### [Description of the task]
Look at each line below and tally those holding "ModelForm"; answer with that figure and nothing else.

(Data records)
..........
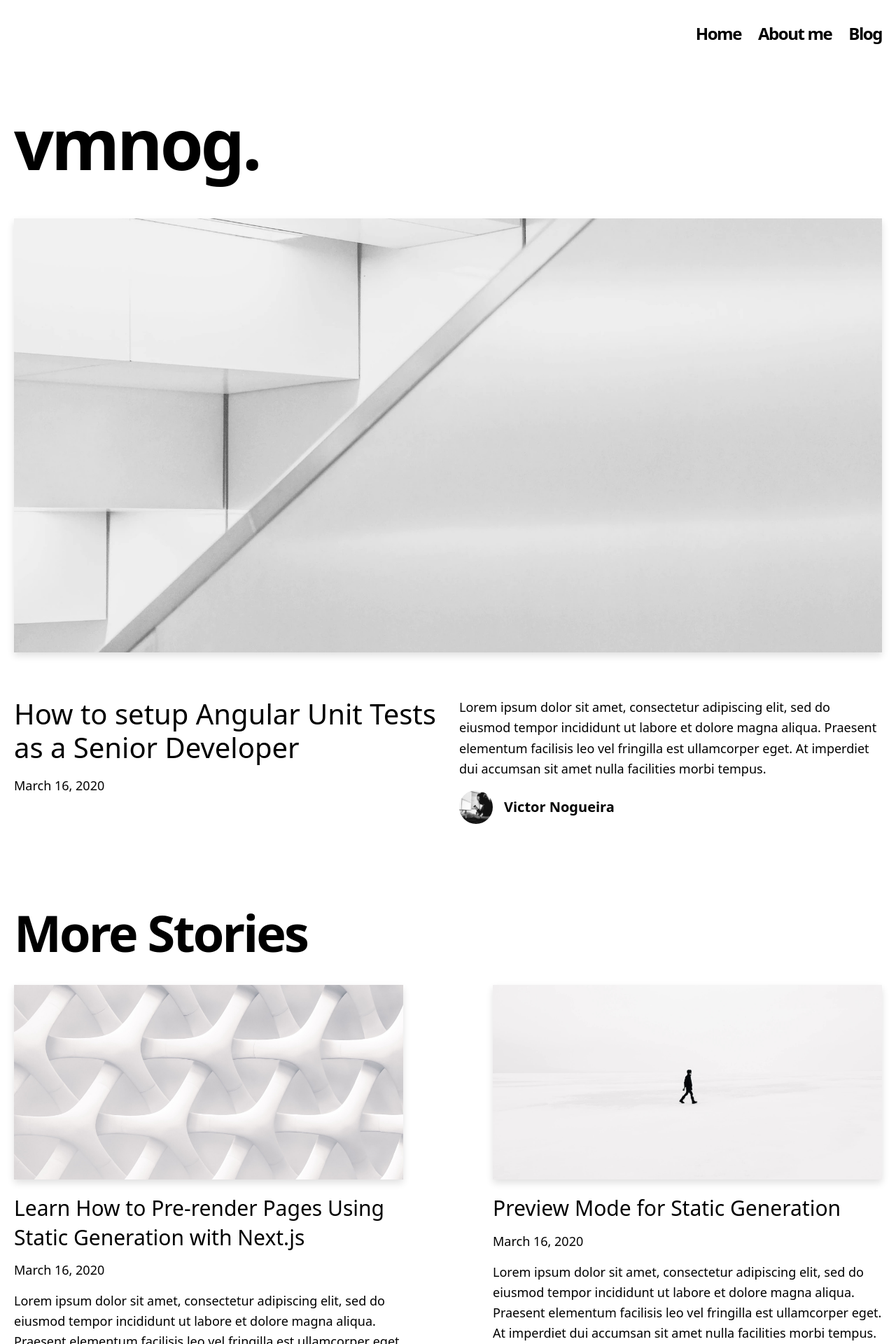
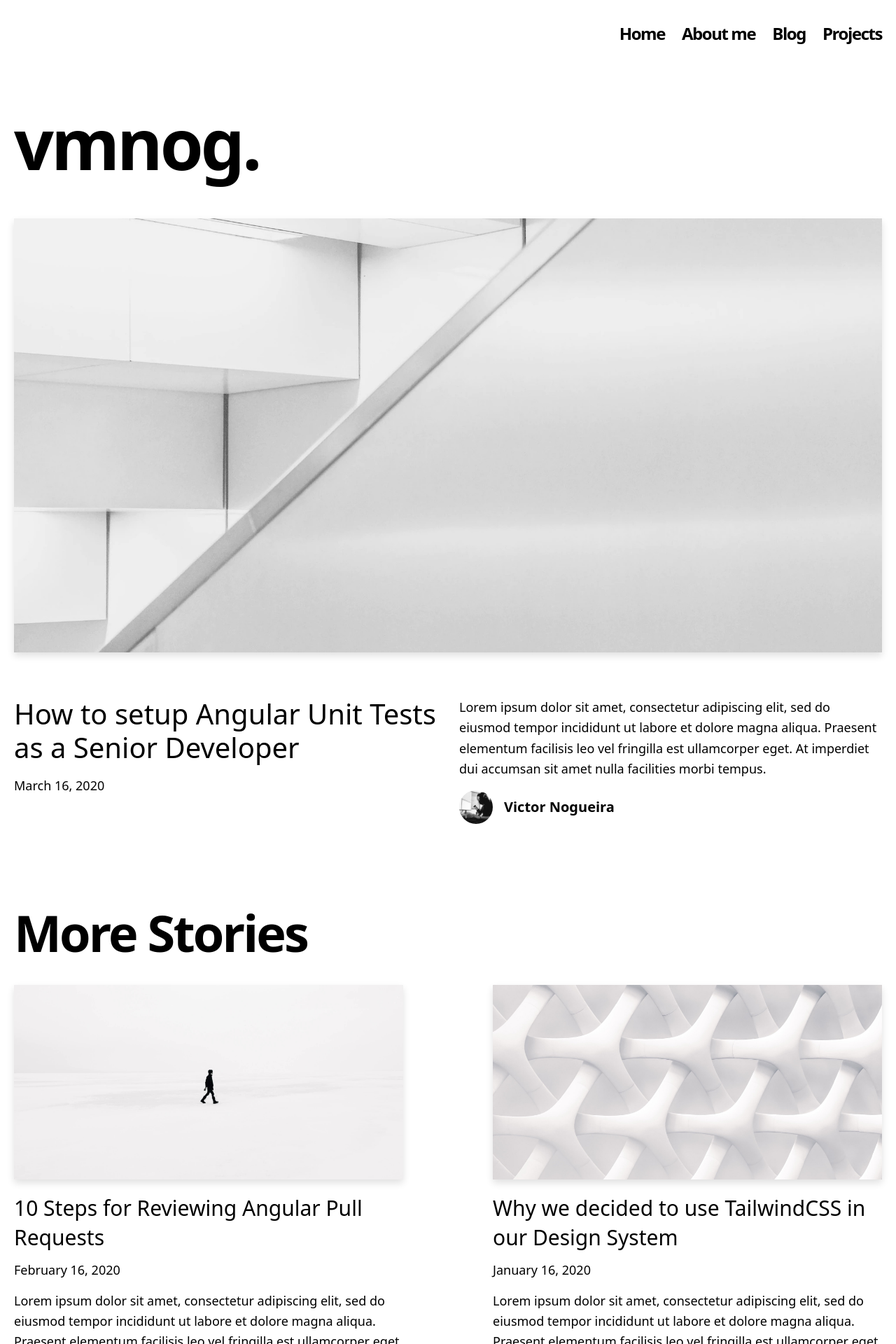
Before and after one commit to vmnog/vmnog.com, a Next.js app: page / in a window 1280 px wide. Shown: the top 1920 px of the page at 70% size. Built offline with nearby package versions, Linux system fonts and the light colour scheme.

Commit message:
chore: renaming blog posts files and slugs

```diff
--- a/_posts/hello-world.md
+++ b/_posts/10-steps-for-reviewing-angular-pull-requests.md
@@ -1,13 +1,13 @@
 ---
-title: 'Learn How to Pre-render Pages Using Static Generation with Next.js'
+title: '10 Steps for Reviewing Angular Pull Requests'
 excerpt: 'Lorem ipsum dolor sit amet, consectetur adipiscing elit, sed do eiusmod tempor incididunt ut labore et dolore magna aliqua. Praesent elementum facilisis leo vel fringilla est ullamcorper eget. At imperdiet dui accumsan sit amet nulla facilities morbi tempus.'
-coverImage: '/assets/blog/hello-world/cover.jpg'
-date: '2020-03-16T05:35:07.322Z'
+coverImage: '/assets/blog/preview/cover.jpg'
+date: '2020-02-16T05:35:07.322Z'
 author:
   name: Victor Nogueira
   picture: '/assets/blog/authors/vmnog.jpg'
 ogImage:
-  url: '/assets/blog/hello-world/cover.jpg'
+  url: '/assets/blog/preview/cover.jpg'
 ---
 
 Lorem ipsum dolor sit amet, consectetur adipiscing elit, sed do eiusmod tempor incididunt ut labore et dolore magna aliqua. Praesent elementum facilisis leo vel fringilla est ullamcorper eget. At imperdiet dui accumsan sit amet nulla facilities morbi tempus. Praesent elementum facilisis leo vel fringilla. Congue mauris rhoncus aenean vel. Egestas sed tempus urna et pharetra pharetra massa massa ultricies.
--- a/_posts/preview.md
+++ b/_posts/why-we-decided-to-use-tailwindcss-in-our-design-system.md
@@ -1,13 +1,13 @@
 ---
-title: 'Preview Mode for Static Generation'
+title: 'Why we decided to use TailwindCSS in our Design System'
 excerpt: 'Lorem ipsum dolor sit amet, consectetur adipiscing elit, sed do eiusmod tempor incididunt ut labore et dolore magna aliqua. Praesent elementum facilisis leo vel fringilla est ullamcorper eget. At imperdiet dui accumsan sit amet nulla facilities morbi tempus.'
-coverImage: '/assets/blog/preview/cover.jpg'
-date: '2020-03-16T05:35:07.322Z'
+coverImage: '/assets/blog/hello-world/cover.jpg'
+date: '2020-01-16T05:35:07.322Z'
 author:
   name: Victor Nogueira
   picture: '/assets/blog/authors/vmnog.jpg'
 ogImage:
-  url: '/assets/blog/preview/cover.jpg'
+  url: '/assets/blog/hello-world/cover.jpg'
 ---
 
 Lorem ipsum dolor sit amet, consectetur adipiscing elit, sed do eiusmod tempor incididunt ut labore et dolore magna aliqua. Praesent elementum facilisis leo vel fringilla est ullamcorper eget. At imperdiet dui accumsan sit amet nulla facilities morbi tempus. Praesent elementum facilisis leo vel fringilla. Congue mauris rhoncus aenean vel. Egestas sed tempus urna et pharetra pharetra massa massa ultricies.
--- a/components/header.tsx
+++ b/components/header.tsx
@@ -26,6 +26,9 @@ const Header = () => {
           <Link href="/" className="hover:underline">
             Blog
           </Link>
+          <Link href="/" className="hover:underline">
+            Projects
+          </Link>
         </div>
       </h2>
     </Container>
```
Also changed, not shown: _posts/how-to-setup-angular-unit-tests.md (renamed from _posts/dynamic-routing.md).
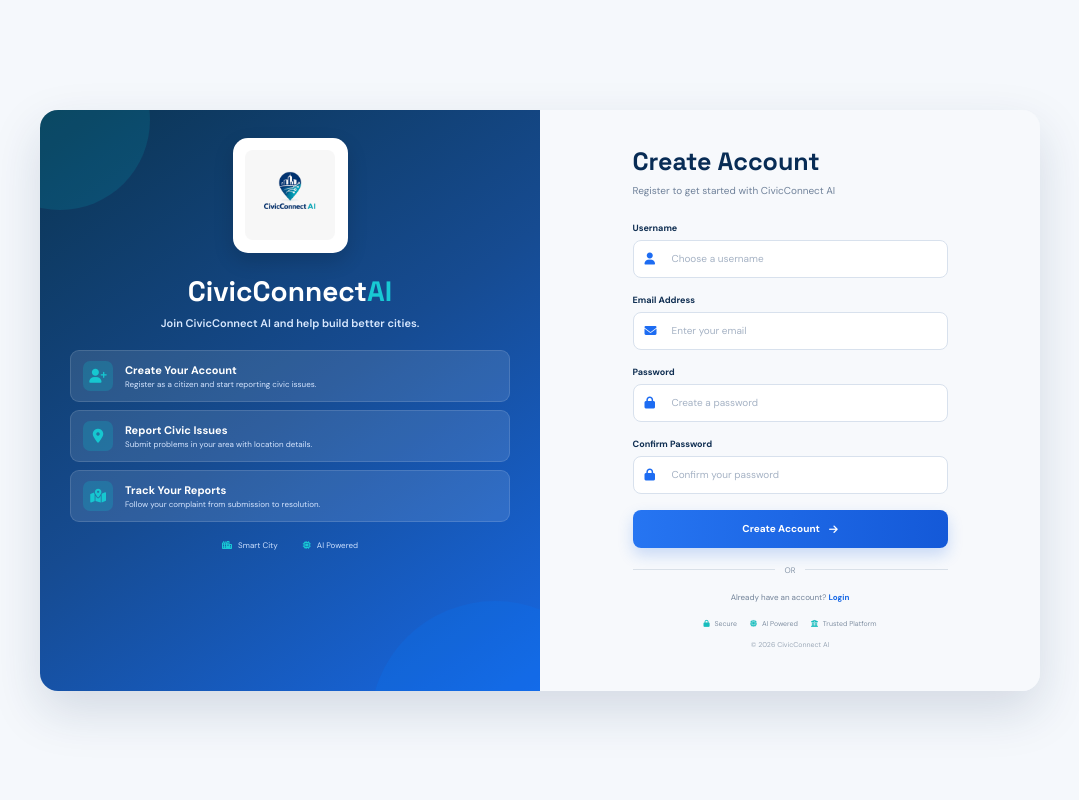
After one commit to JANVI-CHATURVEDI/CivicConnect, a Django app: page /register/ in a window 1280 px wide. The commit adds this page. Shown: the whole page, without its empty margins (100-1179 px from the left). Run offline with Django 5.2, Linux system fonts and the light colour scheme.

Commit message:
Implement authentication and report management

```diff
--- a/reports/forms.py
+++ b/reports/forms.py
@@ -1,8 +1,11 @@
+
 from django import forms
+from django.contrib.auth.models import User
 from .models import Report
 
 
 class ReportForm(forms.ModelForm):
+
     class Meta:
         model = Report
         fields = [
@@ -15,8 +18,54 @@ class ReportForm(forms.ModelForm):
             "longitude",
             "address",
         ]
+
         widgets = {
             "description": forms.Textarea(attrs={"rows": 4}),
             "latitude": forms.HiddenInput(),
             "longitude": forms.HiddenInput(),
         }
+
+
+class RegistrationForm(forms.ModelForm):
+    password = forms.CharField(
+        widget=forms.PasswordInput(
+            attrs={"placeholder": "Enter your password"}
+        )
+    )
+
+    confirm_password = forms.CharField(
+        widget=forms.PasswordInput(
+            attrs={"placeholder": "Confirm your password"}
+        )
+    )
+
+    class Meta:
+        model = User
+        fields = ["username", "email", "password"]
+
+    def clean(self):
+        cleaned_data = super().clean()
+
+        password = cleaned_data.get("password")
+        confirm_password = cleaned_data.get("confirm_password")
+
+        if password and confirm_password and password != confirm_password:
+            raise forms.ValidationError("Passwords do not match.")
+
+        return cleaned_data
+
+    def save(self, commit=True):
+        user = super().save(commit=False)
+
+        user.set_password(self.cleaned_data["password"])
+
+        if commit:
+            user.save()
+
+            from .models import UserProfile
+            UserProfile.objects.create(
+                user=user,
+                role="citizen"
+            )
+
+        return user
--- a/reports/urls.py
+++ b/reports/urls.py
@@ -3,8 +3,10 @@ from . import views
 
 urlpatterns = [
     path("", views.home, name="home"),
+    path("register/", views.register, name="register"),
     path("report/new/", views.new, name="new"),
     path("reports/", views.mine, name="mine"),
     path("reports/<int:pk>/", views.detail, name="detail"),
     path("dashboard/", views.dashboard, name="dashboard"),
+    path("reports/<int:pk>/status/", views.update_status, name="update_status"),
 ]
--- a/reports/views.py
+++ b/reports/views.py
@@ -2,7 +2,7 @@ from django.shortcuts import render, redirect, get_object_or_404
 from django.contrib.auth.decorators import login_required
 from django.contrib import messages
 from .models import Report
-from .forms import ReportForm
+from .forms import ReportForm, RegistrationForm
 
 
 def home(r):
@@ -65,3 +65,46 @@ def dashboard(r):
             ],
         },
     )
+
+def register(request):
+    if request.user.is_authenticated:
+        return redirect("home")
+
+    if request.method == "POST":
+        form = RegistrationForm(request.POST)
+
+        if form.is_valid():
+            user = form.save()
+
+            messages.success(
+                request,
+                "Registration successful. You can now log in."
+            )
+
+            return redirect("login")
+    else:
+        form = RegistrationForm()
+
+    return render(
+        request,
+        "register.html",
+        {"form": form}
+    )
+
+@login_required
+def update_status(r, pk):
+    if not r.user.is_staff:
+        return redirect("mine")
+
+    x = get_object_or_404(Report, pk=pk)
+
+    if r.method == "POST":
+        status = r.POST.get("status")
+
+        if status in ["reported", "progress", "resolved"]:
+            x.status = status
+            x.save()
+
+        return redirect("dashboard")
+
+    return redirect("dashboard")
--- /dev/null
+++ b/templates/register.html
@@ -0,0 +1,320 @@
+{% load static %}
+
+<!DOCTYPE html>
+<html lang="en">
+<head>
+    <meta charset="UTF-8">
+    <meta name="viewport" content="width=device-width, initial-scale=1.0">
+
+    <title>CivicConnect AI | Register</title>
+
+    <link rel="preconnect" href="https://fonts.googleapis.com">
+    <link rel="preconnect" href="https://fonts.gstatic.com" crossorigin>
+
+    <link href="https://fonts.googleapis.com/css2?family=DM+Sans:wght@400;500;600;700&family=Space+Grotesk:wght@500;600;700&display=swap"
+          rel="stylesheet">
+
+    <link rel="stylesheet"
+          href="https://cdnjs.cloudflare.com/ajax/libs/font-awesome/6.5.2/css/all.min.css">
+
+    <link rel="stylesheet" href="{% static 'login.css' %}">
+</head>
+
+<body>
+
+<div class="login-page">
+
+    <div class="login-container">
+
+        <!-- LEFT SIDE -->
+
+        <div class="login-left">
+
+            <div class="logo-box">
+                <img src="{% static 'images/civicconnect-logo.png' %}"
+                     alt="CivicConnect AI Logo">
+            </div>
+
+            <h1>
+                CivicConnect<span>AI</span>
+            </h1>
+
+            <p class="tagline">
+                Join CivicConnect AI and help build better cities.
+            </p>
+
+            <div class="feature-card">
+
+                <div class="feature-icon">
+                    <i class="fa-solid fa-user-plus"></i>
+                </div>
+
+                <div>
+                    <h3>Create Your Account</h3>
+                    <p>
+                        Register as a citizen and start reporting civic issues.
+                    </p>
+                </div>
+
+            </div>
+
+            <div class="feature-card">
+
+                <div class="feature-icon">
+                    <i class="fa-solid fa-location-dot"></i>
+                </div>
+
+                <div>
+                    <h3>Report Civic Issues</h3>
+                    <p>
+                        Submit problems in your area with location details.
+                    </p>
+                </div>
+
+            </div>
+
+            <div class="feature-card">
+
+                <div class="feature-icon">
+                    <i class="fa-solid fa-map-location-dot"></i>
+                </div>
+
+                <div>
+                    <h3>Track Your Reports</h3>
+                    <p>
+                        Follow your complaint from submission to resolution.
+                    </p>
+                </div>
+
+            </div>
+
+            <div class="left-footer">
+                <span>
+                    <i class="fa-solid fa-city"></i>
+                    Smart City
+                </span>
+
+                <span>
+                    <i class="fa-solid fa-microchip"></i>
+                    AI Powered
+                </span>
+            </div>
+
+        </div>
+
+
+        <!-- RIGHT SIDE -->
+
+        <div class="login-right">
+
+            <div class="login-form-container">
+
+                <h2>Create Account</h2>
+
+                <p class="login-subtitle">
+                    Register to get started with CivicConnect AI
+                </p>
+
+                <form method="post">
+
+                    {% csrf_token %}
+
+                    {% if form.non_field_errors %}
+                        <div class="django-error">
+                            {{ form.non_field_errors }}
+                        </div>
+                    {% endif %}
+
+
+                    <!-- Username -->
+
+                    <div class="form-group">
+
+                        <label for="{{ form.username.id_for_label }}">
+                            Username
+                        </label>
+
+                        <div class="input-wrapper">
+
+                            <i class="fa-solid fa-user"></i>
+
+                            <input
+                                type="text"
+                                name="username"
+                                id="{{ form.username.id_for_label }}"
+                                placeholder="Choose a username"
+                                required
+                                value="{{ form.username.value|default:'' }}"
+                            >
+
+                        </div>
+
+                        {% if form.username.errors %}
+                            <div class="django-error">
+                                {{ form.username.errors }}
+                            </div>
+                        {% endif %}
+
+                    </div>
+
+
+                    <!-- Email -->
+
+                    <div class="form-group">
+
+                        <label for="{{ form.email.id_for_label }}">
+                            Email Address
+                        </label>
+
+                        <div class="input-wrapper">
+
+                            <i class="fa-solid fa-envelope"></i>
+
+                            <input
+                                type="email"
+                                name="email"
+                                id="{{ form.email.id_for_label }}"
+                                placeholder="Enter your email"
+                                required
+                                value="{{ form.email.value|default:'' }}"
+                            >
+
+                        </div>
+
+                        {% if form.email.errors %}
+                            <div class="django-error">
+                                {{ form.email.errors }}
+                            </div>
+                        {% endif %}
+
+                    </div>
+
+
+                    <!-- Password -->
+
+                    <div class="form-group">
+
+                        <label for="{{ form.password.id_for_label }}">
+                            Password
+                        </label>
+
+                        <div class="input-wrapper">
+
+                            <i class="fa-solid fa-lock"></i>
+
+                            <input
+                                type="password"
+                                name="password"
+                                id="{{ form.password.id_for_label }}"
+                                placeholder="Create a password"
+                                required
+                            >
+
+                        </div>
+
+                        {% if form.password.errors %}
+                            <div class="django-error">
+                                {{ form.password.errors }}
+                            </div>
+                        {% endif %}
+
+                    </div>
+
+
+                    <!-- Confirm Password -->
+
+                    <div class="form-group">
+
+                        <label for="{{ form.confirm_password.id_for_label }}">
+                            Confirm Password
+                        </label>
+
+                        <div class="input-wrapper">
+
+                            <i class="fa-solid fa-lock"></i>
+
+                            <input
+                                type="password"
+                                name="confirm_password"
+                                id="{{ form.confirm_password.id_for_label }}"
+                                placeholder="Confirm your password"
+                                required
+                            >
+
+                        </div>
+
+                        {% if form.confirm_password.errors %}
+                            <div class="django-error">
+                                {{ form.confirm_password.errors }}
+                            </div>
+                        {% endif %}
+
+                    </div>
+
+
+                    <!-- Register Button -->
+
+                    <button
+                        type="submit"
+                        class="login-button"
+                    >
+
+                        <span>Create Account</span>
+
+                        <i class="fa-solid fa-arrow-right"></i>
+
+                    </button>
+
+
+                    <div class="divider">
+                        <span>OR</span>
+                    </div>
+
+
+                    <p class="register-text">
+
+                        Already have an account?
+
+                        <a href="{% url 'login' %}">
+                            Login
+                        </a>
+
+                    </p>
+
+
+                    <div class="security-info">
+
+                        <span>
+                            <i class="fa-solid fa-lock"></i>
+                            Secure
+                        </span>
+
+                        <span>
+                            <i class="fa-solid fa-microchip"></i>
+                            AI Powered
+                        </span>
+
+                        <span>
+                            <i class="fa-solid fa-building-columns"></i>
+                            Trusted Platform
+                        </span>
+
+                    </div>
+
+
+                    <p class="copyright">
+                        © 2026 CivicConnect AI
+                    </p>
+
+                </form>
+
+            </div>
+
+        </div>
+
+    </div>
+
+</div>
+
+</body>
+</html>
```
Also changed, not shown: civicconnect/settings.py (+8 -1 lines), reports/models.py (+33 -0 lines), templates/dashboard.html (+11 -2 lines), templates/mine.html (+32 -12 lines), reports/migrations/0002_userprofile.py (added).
..........
### [Solution]
3